Will you give the material below again, every line exactly as it is?

[[ Source records, beginning ]]

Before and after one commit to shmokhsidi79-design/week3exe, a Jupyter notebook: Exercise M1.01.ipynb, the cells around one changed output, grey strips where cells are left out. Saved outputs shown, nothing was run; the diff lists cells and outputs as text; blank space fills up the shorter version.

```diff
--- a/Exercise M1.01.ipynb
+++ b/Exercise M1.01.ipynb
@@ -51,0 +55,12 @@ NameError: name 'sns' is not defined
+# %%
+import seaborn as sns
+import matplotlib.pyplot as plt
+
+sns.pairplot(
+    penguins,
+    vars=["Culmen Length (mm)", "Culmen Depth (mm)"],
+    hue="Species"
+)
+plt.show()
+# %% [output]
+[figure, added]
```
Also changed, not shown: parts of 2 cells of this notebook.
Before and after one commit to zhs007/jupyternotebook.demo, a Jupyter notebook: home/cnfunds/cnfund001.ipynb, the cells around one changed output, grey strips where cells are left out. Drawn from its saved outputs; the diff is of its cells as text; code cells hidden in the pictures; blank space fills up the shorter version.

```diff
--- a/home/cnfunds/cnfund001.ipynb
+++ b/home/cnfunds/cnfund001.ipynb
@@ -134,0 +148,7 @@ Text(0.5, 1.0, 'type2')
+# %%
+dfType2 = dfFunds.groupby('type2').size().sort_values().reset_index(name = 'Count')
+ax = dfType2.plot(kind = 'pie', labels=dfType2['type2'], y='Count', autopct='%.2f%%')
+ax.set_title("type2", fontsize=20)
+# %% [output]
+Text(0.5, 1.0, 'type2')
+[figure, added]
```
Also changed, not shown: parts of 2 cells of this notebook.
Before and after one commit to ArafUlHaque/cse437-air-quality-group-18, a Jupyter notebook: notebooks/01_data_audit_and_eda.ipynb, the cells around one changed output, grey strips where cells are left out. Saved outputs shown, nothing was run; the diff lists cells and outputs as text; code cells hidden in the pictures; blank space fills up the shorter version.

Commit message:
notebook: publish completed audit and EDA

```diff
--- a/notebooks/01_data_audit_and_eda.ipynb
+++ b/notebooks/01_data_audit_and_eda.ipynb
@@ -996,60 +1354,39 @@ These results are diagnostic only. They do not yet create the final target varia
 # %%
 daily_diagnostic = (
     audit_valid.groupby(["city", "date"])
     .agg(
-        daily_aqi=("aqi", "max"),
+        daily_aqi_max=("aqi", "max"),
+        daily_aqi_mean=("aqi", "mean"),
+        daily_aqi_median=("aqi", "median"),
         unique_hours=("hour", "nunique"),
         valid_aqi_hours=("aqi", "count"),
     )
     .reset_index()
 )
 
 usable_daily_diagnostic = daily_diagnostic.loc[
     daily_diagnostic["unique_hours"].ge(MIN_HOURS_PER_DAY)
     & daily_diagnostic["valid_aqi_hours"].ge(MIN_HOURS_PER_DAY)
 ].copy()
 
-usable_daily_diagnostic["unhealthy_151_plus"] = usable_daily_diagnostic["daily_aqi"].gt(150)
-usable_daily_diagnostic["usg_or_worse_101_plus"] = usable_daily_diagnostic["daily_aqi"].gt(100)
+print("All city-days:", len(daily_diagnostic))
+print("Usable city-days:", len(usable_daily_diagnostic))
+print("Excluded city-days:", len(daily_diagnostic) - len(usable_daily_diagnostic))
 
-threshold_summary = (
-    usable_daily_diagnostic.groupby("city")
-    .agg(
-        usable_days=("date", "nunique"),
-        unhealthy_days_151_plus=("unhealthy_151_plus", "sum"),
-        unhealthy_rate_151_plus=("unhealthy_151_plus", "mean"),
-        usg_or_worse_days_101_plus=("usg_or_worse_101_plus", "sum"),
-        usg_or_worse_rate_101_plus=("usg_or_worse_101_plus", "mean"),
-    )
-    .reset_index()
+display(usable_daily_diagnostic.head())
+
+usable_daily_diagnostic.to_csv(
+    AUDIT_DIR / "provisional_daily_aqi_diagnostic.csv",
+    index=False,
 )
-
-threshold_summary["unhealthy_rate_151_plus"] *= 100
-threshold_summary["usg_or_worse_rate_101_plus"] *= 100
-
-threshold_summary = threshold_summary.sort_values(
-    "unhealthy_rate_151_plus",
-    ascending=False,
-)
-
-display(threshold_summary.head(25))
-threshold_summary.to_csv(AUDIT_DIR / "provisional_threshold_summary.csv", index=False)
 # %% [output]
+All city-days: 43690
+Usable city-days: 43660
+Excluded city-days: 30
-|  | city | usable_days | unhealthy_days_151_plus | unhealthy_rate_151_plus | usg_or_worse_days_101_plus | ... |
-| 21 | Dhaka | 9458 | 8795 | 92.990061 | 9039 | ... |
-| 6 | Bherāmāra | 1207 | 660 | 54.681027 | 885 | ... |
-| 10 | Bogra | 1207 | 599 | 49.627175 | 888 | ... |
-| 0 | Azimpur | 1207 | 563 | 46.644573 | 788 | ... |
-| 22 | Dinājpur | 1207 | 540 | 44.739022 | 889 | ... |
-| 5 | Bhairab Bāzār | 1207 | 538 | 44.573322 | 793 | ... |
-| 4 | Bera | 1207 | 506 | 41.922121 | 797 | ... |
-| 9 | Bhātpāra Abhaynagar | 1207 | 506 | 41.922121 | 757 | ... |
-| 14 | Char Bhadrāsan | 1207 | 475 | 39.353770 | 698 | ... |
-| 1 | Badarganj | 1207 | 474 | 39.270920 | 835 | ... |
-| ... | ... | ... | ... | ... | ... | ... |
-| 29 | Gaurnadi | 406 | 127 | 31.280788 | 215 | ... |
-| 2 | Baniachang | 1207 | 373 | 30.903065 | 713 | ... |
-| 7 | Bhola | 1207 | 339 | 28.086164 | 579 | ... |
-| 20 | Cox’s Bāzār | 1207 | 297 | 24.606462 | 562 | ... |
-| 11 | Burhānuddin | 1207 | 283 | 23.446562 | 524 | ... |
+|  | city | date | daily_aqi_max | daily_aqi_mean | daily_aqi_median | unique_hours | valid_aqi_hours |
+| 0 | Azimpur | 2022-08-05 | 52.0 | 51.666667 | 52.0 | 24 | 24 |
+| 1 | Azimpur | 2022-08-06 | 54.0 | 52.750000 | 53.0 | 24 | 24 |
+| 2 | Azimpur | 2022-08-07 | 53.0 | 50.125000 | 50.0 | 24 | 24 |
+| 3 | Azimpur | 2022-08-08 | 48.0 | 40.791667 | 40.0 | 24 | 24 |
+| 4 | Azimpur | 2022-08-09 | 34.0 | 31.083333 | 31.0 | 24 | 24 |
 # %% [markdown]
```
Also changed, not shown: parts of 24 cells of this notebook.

[[ Source records, end ]]

* Exercise response:
Before and after one commit to shmokhsidi79-design/week3exe, a Jupyter notebook: Exercise M1.01.ipynb, the cells around one changed output, grey strips where cells are left out. Saved outputs shown, nothing was run; the diff lists cells and outputs as text; blank space fills up the shorter version.

```diff
--- a/Exercise M1.01.ipynb
+++ b/Exercise M1.01.ipynb
@@ -51,0 +55,12 @@ NameError: name 'sns' is not defined
+# %%
+import seaborn as sns
+import matplotlib.pyplot as plt
+
+sns.pairplot(
+    penguins,
+    vars=["Culmen Length (mm)", "Culmen Depth (mm)"],
+    hue="Species"
+)
+plt.show()
+# %% [output]
+[figure, added]
```
Also changed, not shown: parts of 2 cells of this notebook.
Before and after one commit to zhs007/jupyternotebook.demo, a Jupyter notebook: home/cnfunds/cnfund001.ipynb, the cells around one changed output, grey strips where cells are left out. Drawn from its saved outputs; the diff is of its cells as text; code cells hidden in the pictures; blank space fills up the shorter version.

```diff
--- a/home/cnfunds/cnfund001.ipynb
+++ b/home/cnfunds/cnfund001.ipynb
@@ -134,0 +148,7 @@ Text(0.5, 1.0, 'type2')
+# %%
+dfType2 = dfFunds.groupby('type2').size().sort_values().reset_index(name = 'Count')
+ax = dfType2.plot(kind = 'pie', labels=dfType2['type2'], y='Count', autopct='%.2f%%')
+ax.set_title("type2", fontsize=20)
+# %% [output]
+Text(0.5, 1.0, 'type2')
+[figure, added]
```
Also changed, not shown: parts of 2 cells of this notebook.
Before and after one commit to ArafUlHaque/cse437-air-quality-group-18, a Jupyter notebook: notebooks/01_data_audit_and_eda.ipynb, the cells around one changed output, grey strips where cells are left out. Saved outputs shown, nothing was run; the diff lists cells and outputs as text; code cells hidden in the pictures; blank space fills up the shorter version.

Commit message:
notebook: publish completed audit and EDA

```diff
--- a/notebooks/01_data_audit_and_eda.ipynb
+++ b/notebooks/01_data_audit_and_eda.ipynb
@@ -996,60 +1354,39 @@ These results are diagnostic only. They do not yet create the final target varia
 # %%
 daily_diagnostic = (
     audit_valid.groupby(["city", "date"])
     .agg(
-        daily_aqi=("aqi", "max"),
+        daily_aqi_max=("aqi", "max"),
+        daily_aqi_mean=("aqi", "mean"),
+        daily_aqi_median=("aqi", "median"),
         unique_hours=("hour", "nunique"),
         valid_aqi_hours=("aqi", "count"),
     )
     .reset_index()
 )
 
 usable_daily_diagnostic = daily_diagnostic.loc[
     daily_diagnostic["unique_hours"].ge(MIN_HOURS_PER_DAY)
     & daily_diagnostic["valid_aqi_hours"].ge(MIN_HOURS_PER_DAY)
 ].copy()
 
-usable_daily_diagnostic["unhealthy_151_plus"] = usable_daily_diagnostic["daily_aqi"].gt(150)
-usable_daily_diagnostic["usg_or_worse_101_plus"] = usable_daily_diagnostic["daily_aqi"].gt(100)
+print("All city-days:", len(daily_diagnostic))
+print("Usable city-days:", len(usable_daily_diagnostic))
+print("Excluded city-days:", len(daily_diagnostic) - len(usable_daily_diagnostic))
 
-threshold_summary = (
-    usable_daily_diagnostic.groupby("city")
-    .agg(
-        usable_days=("date", "nunique"),
-        unhealthy_days_151_plus=("unhealthy_151_plus", "sum"),
-        unhealthy_rate_151_plus=("unhealthy_151_plus", "mean"),
-        usg_or_worse_days_101_plus=("usg_or_worse_101_plus", "sum"),
-        usg_or_worse_rate_101_plus=("usg_or_worse_101_plus", "mean"),
-    )
-    .reset_index()
+display(usable_daily_diagnostic.head())
+
+usable_daily_diagnostic.to_csv(
+    AUDIT_DIR / "provisional_daily_aqi_diagnostic.csv",
+    index=False,
 )
-
-threshold_summary["unhealthy_rate_151_plus"] *= 100
-threshold_summary["usg_or_worse_rate_101_plus"] *= 100
-
-threshold_summary = threshold_summary.sort_values(
-    "unhealthy_rate_151_plus",
-    ascending=False,
-)
-
-display(threshold_summary.head(25))
-threshold_summary.to_csv(AUDIT_DIR / "provisional_threshold_summary.csv", index=False)
 # %% [output]
+All city-days: 43690
+Usable city-days: 43660
+Excluded city-days: 30
-|  | city | usable_days | unhealthy_days_151_plus | unhealthy_rate_151_plus | usg_or_worse_days_101_plus | ... |
-| 21 | Dhaka | 9458 | 8795 | 92.990061 | 9039 | ... |
-| 6 | Bherāmāra | 1207 | 660 | 54.681027 | 885 | ... |
-| 10 | Bogra | 1207 | 599 | 49.627175 | 888 | ... |
-| 0 | Azimpur | 1207 | 563 | 46.644573 | 788 | ... |
-| 22 | Dinājpur | 1207 | 540 | 44.739022 | 889 | ... |
-| 5 | Bhairab Bāzār | 1207 | 538 | 44.573322 | 793 | ... |
-| 4 | Bera | 1207 | 506 | 41.922121 | 797 | ... |
-| 9 | Bhātpāra Abhaynagar | 1207 | 506 | 41.922121 | 757 | ... |
-| 14 | Char Bhadrāsan | 1207 | 475 | 39.353770 | 698 | ... |
-| 1 | Badarganj | 1207 | 474 | 39.270920 | 835 | ... |
-| ... | ... | ... | ... | ... | ... | ... |
-| 29 | Gaurnadi | 406 | 127 | 31.280788 | 215 | ... |
-| 2 | Baniachang | 1207 | 373 | 30.903065 | 713 | ... |
-| 7 | Bhola | 1207 | 339 | 28.086164 | 579 | ... |
-| 20 | Cox’s Bāzār | 1207 | 297 | 24.606462 | 562 | ... |
-| 11 | Burhānuddin | 1207 | 283 | 23.446562 | 524 | ... |
+|  | city | date | daily_aqi_max | daily_aqi_mean | daily_aqi_median | unique_hours | valid_aqi_hours |
+| 0 | Azimpur | 2022-08-05 | 52.0 | 51.666667 | 52.0 | 24 | 24 |
+| 1 | Azimpur | 2022-08-06 | 54.0 | 52.750000 | 53.0 | 24 | 24 |
+| 2 | Azimpur | 2022-08-07 | 53.0 | 50.125000 | 50.0 | 24 | 24 |
+| 3 | Azimpur | 2022-08-08 | 48.0 | 40.791667 | 40.0 | 24 | 24 |
+| 4 | Azimpur | 2022-08-09 | 34.0 | 31.083333 | 31.0 | 24 | 24 |
 # %% [markdown]
```
Also changed, not shown: parts of 24 cells of this notebook.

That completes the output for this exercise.